# Problem
Using the listing below, show all lines that hold the word "result".

# Task input
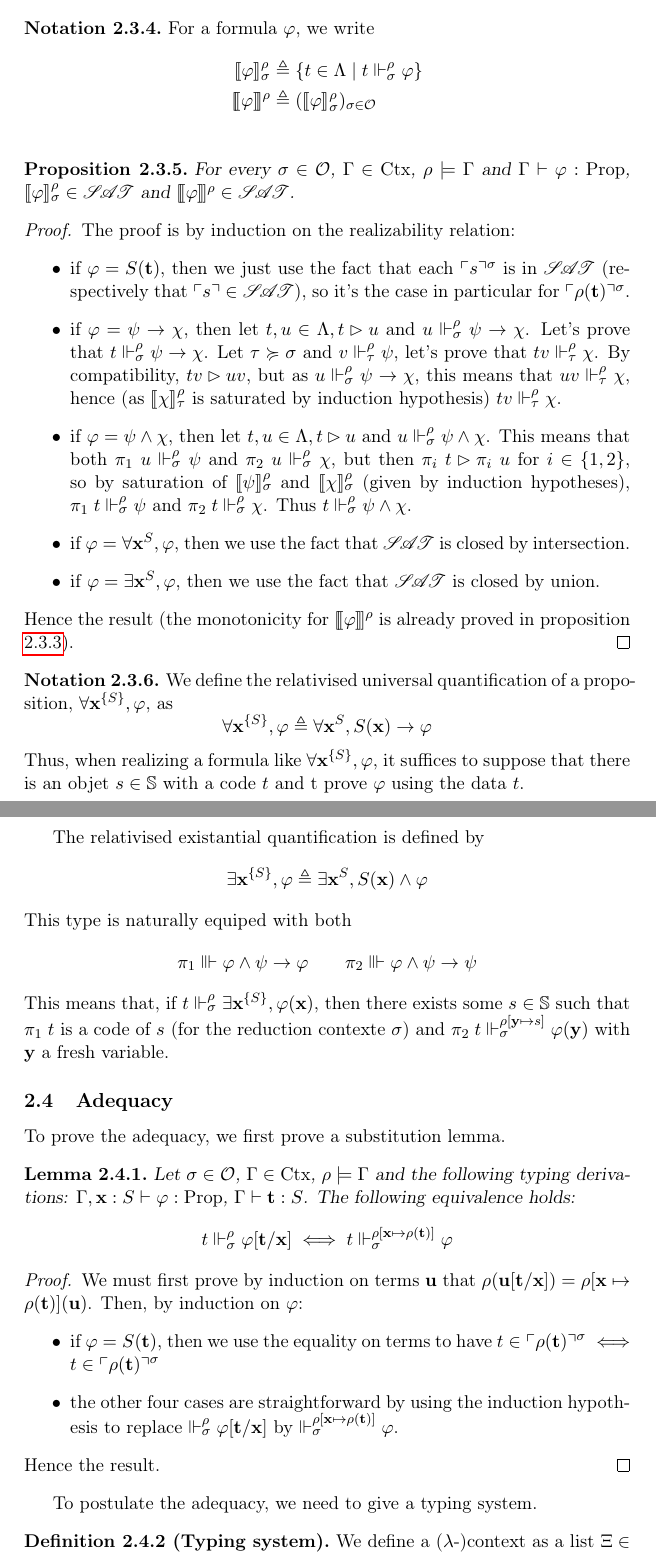
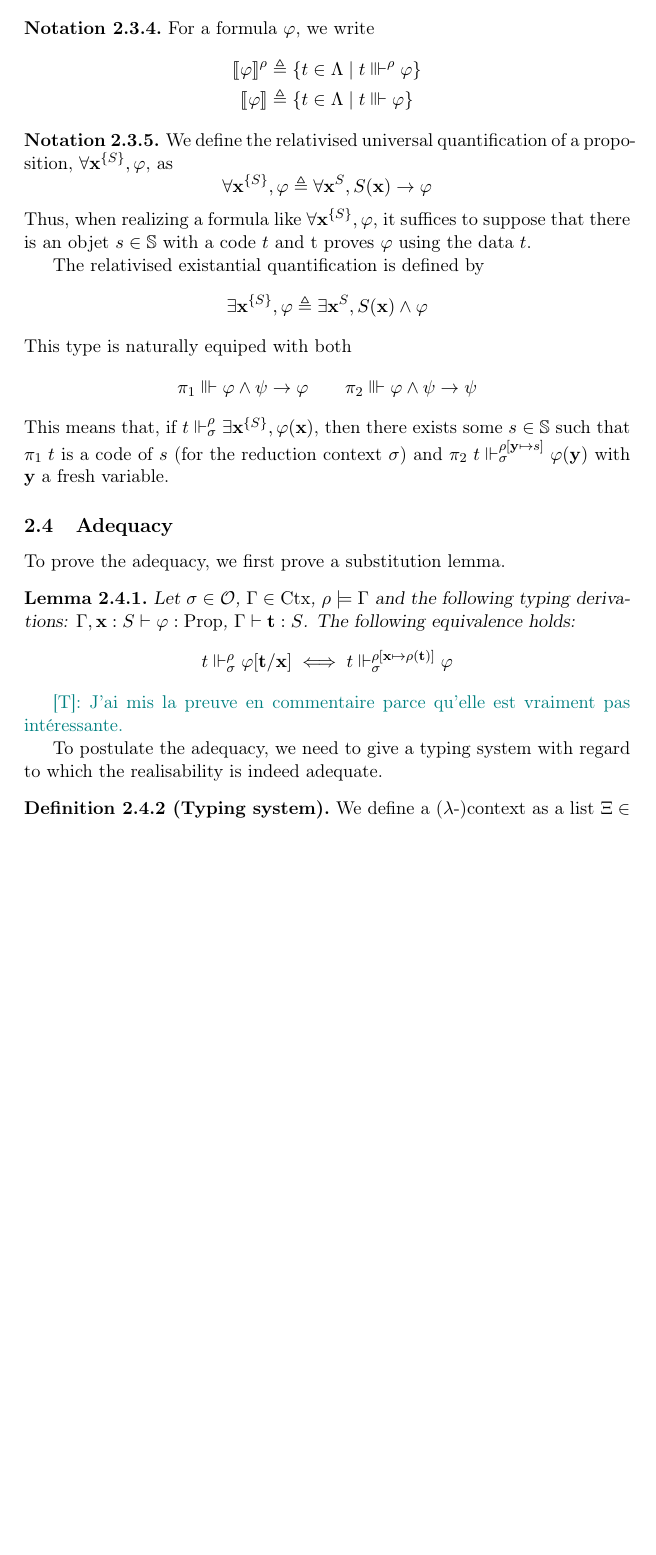
Before and after one commit to Zellytog/Fan-Theorem, a LaTeX paper (main.tex, which reads adequacy.tex, realizability_relation.tex): two parts of pages 12 and 13 of 32 before the commit and part of page 12 of 31 after it, the two joined at a grey line, cut so that both start at the same text, the shorter picture padded with empty space. Compiled offline with pdfLaTeX.

Commit message:
Petites corrections.

```diff
--- a/adequacy.tex
+++ b/adequacy.tex
@@ -7,16 +7,18 @@ To prove the adequacy, we first prove a substitution lemma.
   \[t \realPP \varphi[\termt/\varx] \iff t \realP{\enviro}{\termenv[\varx\mapsto \termenv(\termt)]}\varphi \]
 \end{lemma}
 
-\begin{proof}
-  We must first prove by induction on terms $\termu$ that $\termenv(\termu[\termt/\varx]) = \termenv[\varx \mapsto \termenv(\termt)](\termu)$. Then, by induction on $\varphi$:
-  \begin{itemize}
-  \item if $\varphi = S(\termt)$, then we use the equality on terms to have $t \in \codE{\termenv(\termt)} \iff t \in \codE{\termenv(\termt)}$
-  \item the other four cases are straightforward by using the induction hypothesis to replace $\realPP \varphi[\termt/\varx]$ by $\realP{\enviro}{\termenv[\varx\mapsto\termenv(\termt)]} \varphi$.
-  \end{itemize}
-  Hence the result.
-\end{proof}
+\tlnote{J'ai mis la preuve en commentaire parce qu'elle est vraiment pas intéressante.}
 
-To postulate the adequacy, we need to give a typing system.
+%\begin{proof}
+%  We must first prove by induction on terms $\termu$ that $\termenv(\termu[\termt/\varx]) = \termenv[\varx \mapsto \termenv(\termt)](\termu)$. Then, by induction on $\varphi$:
+%  \begin{itemize}
+%  \item if $\varphi = S(\termt)$, then we use the equality on terms to have $t \in \codE{\termenv(\termt)} \iff t \in \codE{\termenv(\termt)}$
+%  \item the other four cases are straightforward by using the induction hypothesis to replace $\realPP \varphi[\termt/\varx]$ by $\realP{\enviro}{\termenv[\varx\mapsto\termenv(\termt)]} \varphi$.
+%  \end{itemize}
+%  Hence the result.
+%\end{proof}
+
+To postulate the adequacy, we need to give a typing system with regard to which the realisability is indeed adequate.
 
 \begin{definition}[Typing system]
   We define a ($\lambda$-)context as a list $\Xi \in \List(\Xlam \times \Prop)$, whose elements we will write $(x : \varphi)$.
--- a/realizability_relation.tex
+++ b/realizability_relation.tex
@@ -71,35 +71,39 @@ The following propositions justifie that the definitions give saturated sets, in
 \begin{notation}
   For a formula $\varphi$, we write
   \begin{align*}
-    \realFE{\varphi} &\defeq \{ t \in \Lambda \mid t \realPP \varphi \}\\
-    \realUFE{\varphi} &\defeq (\realFE{\varphi})_{\enviro \in \Oracle} \\
+    \realFP{\varphi}{\termenv}{} &\defeq \{ t \in \Lambda \mid t \realUP{\termenv} \varphi \}\\
+    \realF{\varphi} &\defeq \{ t \in \Lambda \mid t \realU \varphi\}
   \end{align*}
+%  \begin{align*}
+%    \realFE{\varphi} &\defeq \{ t \in \Lambda \mid t \realPP \varphi \}\\
+%    \realUFE{\varphi} &\defeq (\realFE{\varphi})_{\enviro \in \Oracle} \\
+%  \end{align*}
 \end{notation}
 
-\begin{proposition}
-  For every $\enviro \in \Oracle$, $\Gamma \in \Hctx$, $\termenv \models \Gamma$ and $\Gamma \vdash \varphi : \Prop$, $\realFE{\varphi} \in \SAT$ and $\realUFE{\varphi} \in \SAT$.
-\end{proposition}
+%\begin{proposition}
+%  For every $\enviro \in \Oracle$, $\Gamma \in \Hctx$, $\termenv \models \Gamma$ and $\Gamma \vdash \varphi : \Prop$, $\realFE{\varphi} \in \SAT$ and $\realUFE{\varphi} \in \SAT$.
+%\end{proposition}
 
-\begin{proof}
-  The proof is by induction on the realizability relation:
-  \begin{itemize}
-  \item if $\varphi = S(\termt)$, then we just use the fact that each $\codE{s}$ is in $\SAT$ (respectively that $\cod{s} \in \SAT$), so it's the case in particular for $\codE{\termenv(\termt)}$.
-  \item if $\varphi = \psi \to \chi$, then let $t,u \in \Lambda, t \red u$ and $u \realPP \psi \to \chi$. Let's prove that $t \realPP \psi \to \chi$. Let $\enviroT \supOr\enviro$ and $v \realP{\enviroT}{\termenv} \psi$, let's prove that $tv \realP{\enviroT}{\termenv} \chi$. By compatibility, $tv \red uv$, but as $u \realPP \psi \to \chi$, this means that $uv \realP{\enviroT}{\termenv} \chi$, hence (as $\realFP{\chi}{\termenv}{\enviroT}$ is saturated by induction hypothesis) $tv \realP{\enviroT}{\termenv} \chi$.
-  \item if $\varphi = \psi \land \chi$, then let $t,u \in \Lambda, t \red u$ and $u \realPP \psi \land \chi$. This means that both $\pi_1\;u \realPP \psi$ and $\pi_2\;u \realPP \chi$, but then $\pi_i\;t \red \pi_i\;u$ for $i \in \{1,2\}$, so by saturation of $\realFE{\psi}$ and $\realFE{\chi}$ (given by induction hypotheses), $\pi_1\;t \realPP \psi$ and $\pi_2\;t \realPP \chi$. Thus $t \realPP \psi \land \chi$.
-  \item if $\varphi = \forall \varx^S, \varphi$, then we use the fact that $\SAT$ is closed by intersection.
-  \item if $\varphi = \exists \varx^S, \varphi$, then we use the fact that $\SAT$ is closed by union.
-  \end{itemize}
-  Hence the result (the monotonicity for $\realUFE{\varphi}$ is already proved in proposition \ref{prop.monotonicity}).
-\end{proof}
+%\begin{proof}
+%  The proof is by induction on the realizability relation:
+%  \begin{itemize}
+%  \item if $\varphi = S(\termt)$, then we just use the fact that each $\codE{s}$ is in $\SAT$ (respectively that $\cod{s} \in \SAT$), so it's the case in particular for $\codE{\termenv(\termt)}$.
+%  \item if $\varphi = \psi \to \chi$, then let $t,u \in \Lambda, t \red u$ and $u \realPP \psi \to \chi$. Let's prove that $t \realPP \psi \to \chi$. Let $\enviroT \supOr\enviro$ and $v \realP{\enviroT}{\termenv} \psi$, let's prove that $tv \realP{\enviroT}{\termenv} \chi$. By compatibility, $tv \red uv$, but as $u \realPP \psi \to \chi$, this means that $uv \realP{\enviroT}{\termenv} \chi$, hence (as $\realFP{\chi}{\termenv}{\enviroT}$ is saturated by induction hypothesis) $tv \realP{\enviroT}{\termenv} \chi$.
+%  \item if $\varphi = \psi \land \chi$, then let $t,u \in \Lambda, t \red u$ and $u \realPP \psi \land \chi$. This means that both $\pi_1\;u \realPP \psi$ and $\pi_2\;u \realPP \chi$, but then $\pi_i\;t \red \pi_i\;u$ for $i \in \{1,2\}$, so by saturation of $\realFE{\psi}$ and $\realFE{\chi}$ (given by induction hypotheses), $\pi_1\;t \realPP \psi$ and $\pi_2\;t \realPP \chi$. Thus $t \realPP \psi \land \chi$.
+%  \item if $\varphi = \forall \varx^S, \varphi$, then we use the fact that $\SAT$ is closed by intersection.
+%  \item if $\varphi = \exists \varx^S, \varphi$, then we use the fact that $\SAT$ is closed by union.
+%  \end{itemize}
+%  Hence the result (the monotonicity for $\realUFE{\varphi}$ is already proved in proposition \ref{prop.monotonicity}).
+%\end{proof}
 
 \begin{notation}
   We define the relativised universal quantification of a proposition, $\forall \varx^{\{S\}}, \varphi$, as
   \[\forall \varx^{\{S\}}, \varphi \defeq \forall \varx^S, S(\varx) \to \varphi\]
-  Thus, when realizing a formula like $\forall \varx^{\{S\}}, \varphi$, it suffices to suppose that there is an objet $s \in \bS$ with a code $t$ and t prove $\varphi$ using the data $t$.
+  Thus, when realizing a formula like $\forall \varx^{\{S\}}, \varphi$, it suffices to suppose that there is an objet $s \in \bS$ with a code $t$ and t proves $\varphi$ using the data $t$.
 
   The relativised existantial quantification is defined by
   \[\exists \varx^{\{S\}}, \varphi \defeq \exists \varx^{S}, S(\varx) \land \varphi\]
   This type is naturally equiped with both
   \[\pi_1 \realU \varphi \land \psi \to \varphi \qquad \pi_2 \realU \varphi \land \psi \to \psi\]
-  This means that, if $t\realP{\enviro}{\termenv} \exists\varx^{\{S\}}, \varphi(\varx)$, then there exists some $s \in \bS$ such that $\pi_1\;t$ is a code of $s$ (for the reduction contexte $\enviro$) and $\pi_2\;t \realP{\enviro}{\termenv[\vary\mapsto s]} \varphi(\vary)$ with $\vary$ a fresh variable.
+  This means that, if $t\realP{\enviro}{\termenv} \exists\varx^{\{S\}}, \varphi(\varx)$, then there exists some $s \in \bS$ such that $\pi_1\;t$ is a code of $s$ (for the reduction context $\enviro$) and $\pi_2\;t \realP{\enviro}{\termenv[\vary\mapsto s]} \varphi(\vary)$ with $\vary$ a fresh variable.
 \end{notation}
```
Also changed, not shown: FT.tex (+9 -11 lines), main.tex (+1 -1 lines), syntaxe_logique.tex (+1 -1 lines), adequacy.tex (30 more changed lines), realizability_relation.tex (6 more changed lines).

# Response
-  Hence the result.
+%  Hence the result.
-  Hence the result (the monotonicity for $\realUFE{\varphi}$ is already proved in proposition \ref{prop.monotonicity}).
+%  Hence the result (the monotonicity for $\realUFE{\varphi}$ is already proved in proposition \ref{prop.monotonicity}).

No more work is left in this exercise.